That E.U.-commissioned study was made for a project called “The Economic and Legal Effectiveness of Anti-Money Laundering and Combating Terrorist Financing Policy,” or Project ECOLEF for short. It was headed by the Austrian professor of finance at Utrecht University, Brigitte Unger, and released in 2013.
The ECOLEF study actually includes a volume of €109 billion for Germany. But this is not the estimated volume of money laundering, as Mr. Bussmann claimed, but the “threat of money laundering.” In response to an inquiry, Mr. Bussmann conceded that point.
The ECOLEF authors came up with this figure for potential money laundering by going well beyond Germany’s borders. To the money illegally earned in Germany, they added the money illegally earned in all countries with a common border to Germany. Then they went even further, estimating that a percentage of money illegally earned worldwide could be traced back to Germany.
That again is a giant leap, according to Mr. Schneider, the shadow economy expert. “The figure can’t be interpreted as the volume of money laundering, and the authors specifically issue this caveat,” he said.
Statistics expert Mr. Kramer considered it likely that the sample for Mr. Bussmann’s study doesn’t correspond to reality. Regarding the €100 billion figure, he said: “This volume is an extrapolation based on a probably distorted control sample and burdened by a huge uncertainty factor.”
So where might the real number be for Germany? It’s hard to say, but Mr. Schneider estimates the actual volume of illegal money in Germany at between €10 billion and €15 billion.

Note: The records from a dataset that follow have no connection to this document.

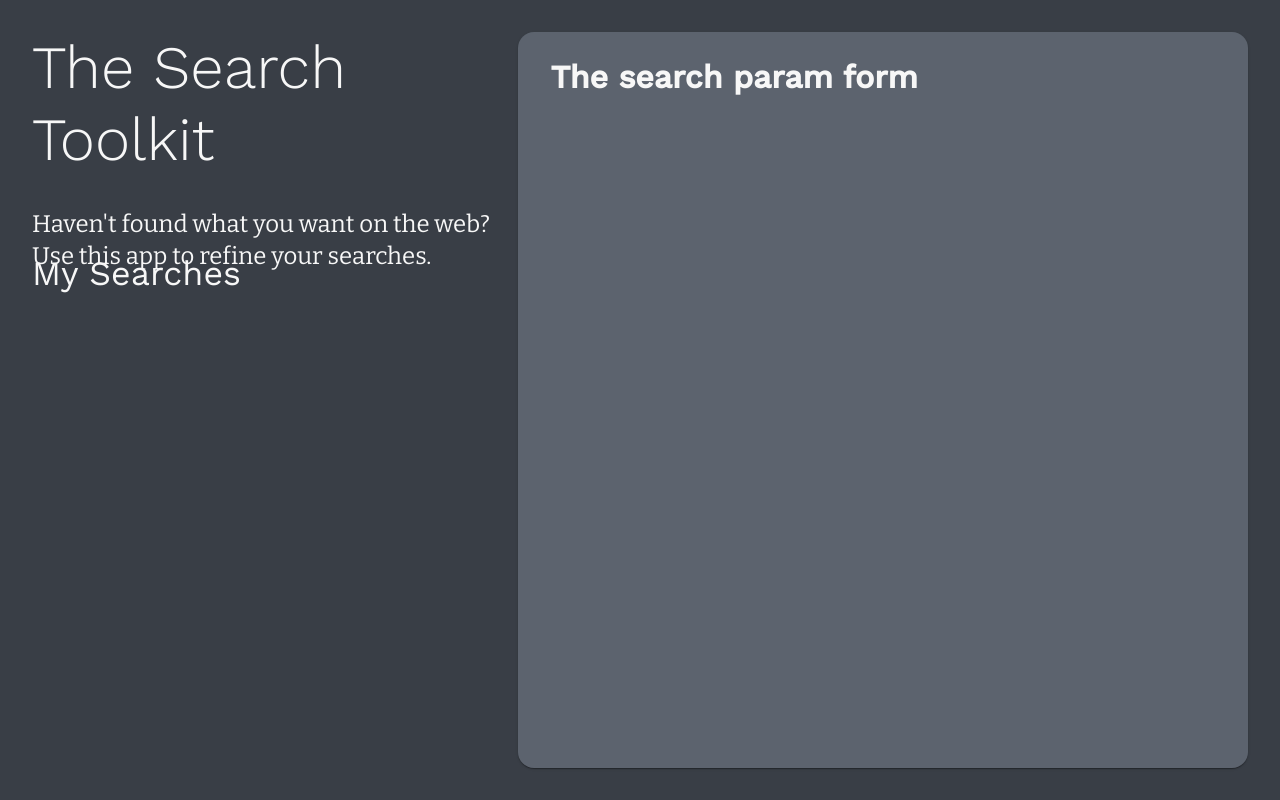
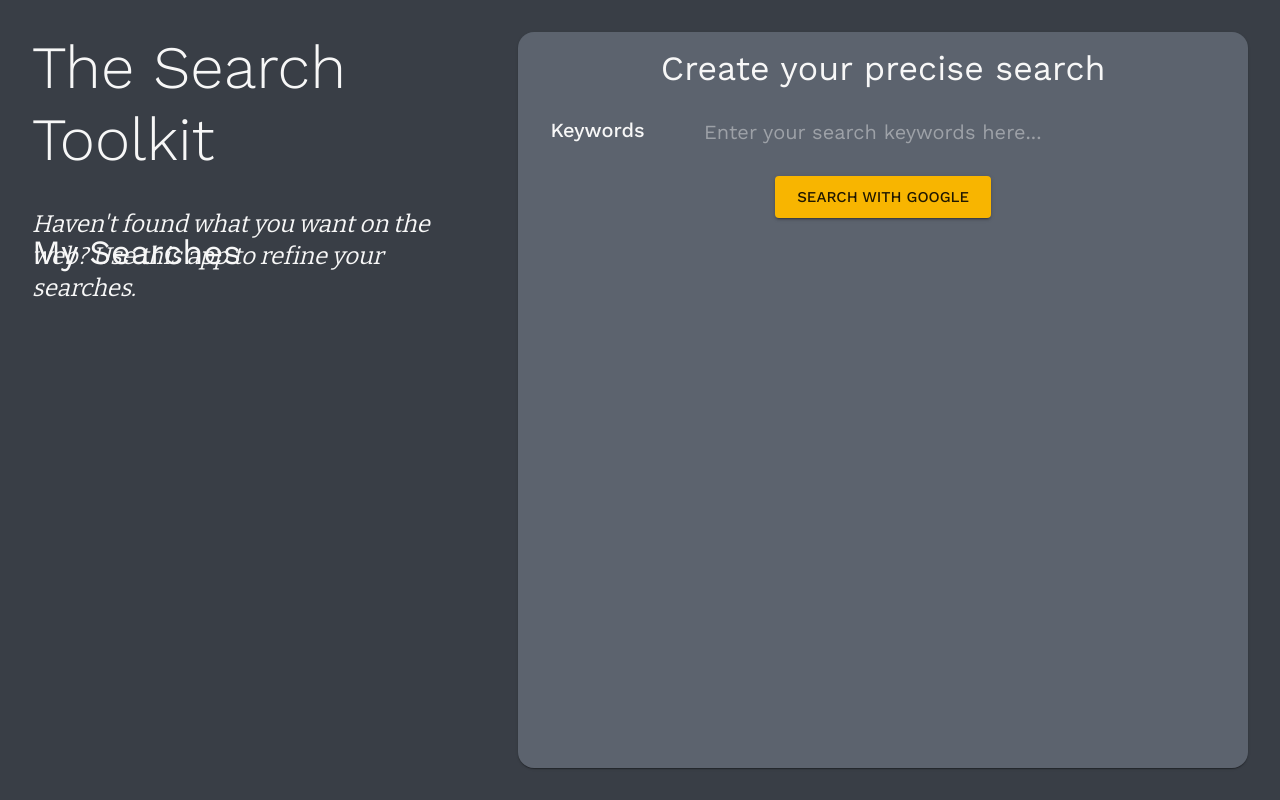
Before and after one commit to robertchenbao/the-search-toolkit, a React (Create React App) app: page / in a window 1280 px wide. Built offline with nearby package versions, Linux system fonts and the light colour scheme.

Commit message:
Create JS form for parameters

```diff
--- a/src/App.js
+++ b/src/App.js
@@ -4,8 +4,24 @@ import { ThemeProvider } from "@mui/material/styles";
 import { themeOptions } from "./theme";
 import CssBaseline from "@mui/material/CssBaseline";
 import { Paper } from "@mui/material";
+import { useFormik } from "formik";
+import InputBase from "@mui/material/InputBase";
+import Button from "@mui/material/Button";
 
 function App() {
+    const googleForm = useFormik({
+        initialValues: {
+            mainQuery: "",
+            exactQuery: "",
+            excludedQuery: "",
+            siteName: "",
+            fileType: "",
+        },
+        onSubmit: (values) => {
+            console.log("values after submit", values);
+        },
+    });
+
     return (
         <ThemeProvider theme={themeOptions}>
             <CssBaseline />
@@ -25,9 +41,10 @@ function App() {
                         width: "40%",
                         display: "flex",
                         flexDirection: "column",
+                        height: "100%",
                     }}
                 >
-                    <Box sx={{ height: "30%" }}>
+                    <Box sx={{ height: "200px" }}>
                         <Typography
                             variant="h2"
                             sx={{ width: "100%", textAlign: "left" }}
@@ -37,16 +54,18 @@ function App() {
                         <Typography
                             variant="h5"
                             sx={{
-                                width: "100%",
+                                width: "90%",
                                 textAlign: "left",
                                 marginY: "32px",
                             }}
                         >
-                            Haven't found what you want on the web? Use this app
-                            to refine your searches.
+                            <i>
+                                Haven't found what you want on the web? Use this
+                                app to refine your searches.
+                            </i>
                         </Typography>
                     </Box>
-                    <Box>
+                    <Box sx={{ flexGrow: 1 }}>
                         <Typography variant="h4">My Searches</Typography>
                     </Box>
                 </Box>
@@ -58,7 +77,59 @@ function App() {
                         borderRadius: "16px",
                     }}
                 >
-                    <h1>The search param form</h1>
+                    <Typography
+                        variant="h4"
+                        sx={{
+                            width: "100%",
+                            textAlign: "center",
+                            marginY: "16px",
+                        }}
+                    >
+                        Create your precise search
+                    </Typography>
+                    <form onSubmit={googleForm.handleSubmit}>
+                        <Box
+                            sx={{
+                                display: "flex",
+                                flexDirection: "row",
+                                marginY: "24px",
+                            }}
+                        >
+                            <Typography
+                                variant="h6"
+                                sx={{
+                                    color: themeOptions.palette.text.primary,
+                                    width: "30%",
+                                }}
+                            >
+                                Keywords
+                            </Typography>
+                            <InputBase
+                                placeholder="Enter your search keywords here..."
+                                inputProps={{ "aria-label": "search" }}
+                                sx={{
+                                    width: "100%",
+                                    backgroundColor:
+                                        themeOptions.palette.background.main,
+                                    fontSize: "20px",
+                                }}
+                                type="text"
+                                onChange={googleForm.handleChange}
+                                value={googleForm.values.title}
+                            />
+                        </Box>
+
+                        <Box sx={{ display: "flex", justifyContent: "center" }}>
+                            <Button
+                                size="large"
+                                type="submit"
+                                variant="contained"
+                                color="secondary"
+                            >
+                                search with Google
+                            </Button>
+                        </Box>
+                    </form>
                 </Paper>
             </Box>
         </ThemeProvider>
```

“Since so little data is available, I can’t exclude the possibility that there is somewhat more,” he said, but added that €100 billion would be far too high.
Moreover, he cautioned against the belief that cash is the fundamental instrument for money laundering. Professional gangs work much more with falsified invoices and freight papers – to create imaginary ship cargo for example. That makes it possible to channel large cashless sums into legal circulation with scant risk of discovery, he said.
“People watch too many criminal investigation shows on TV,” he said.
Norbert Häring has a doctorate in economics. He covers monetary policy and the economy for Handelsblatt out of Frankfurt. To contact the author: firstname.lastname@example.org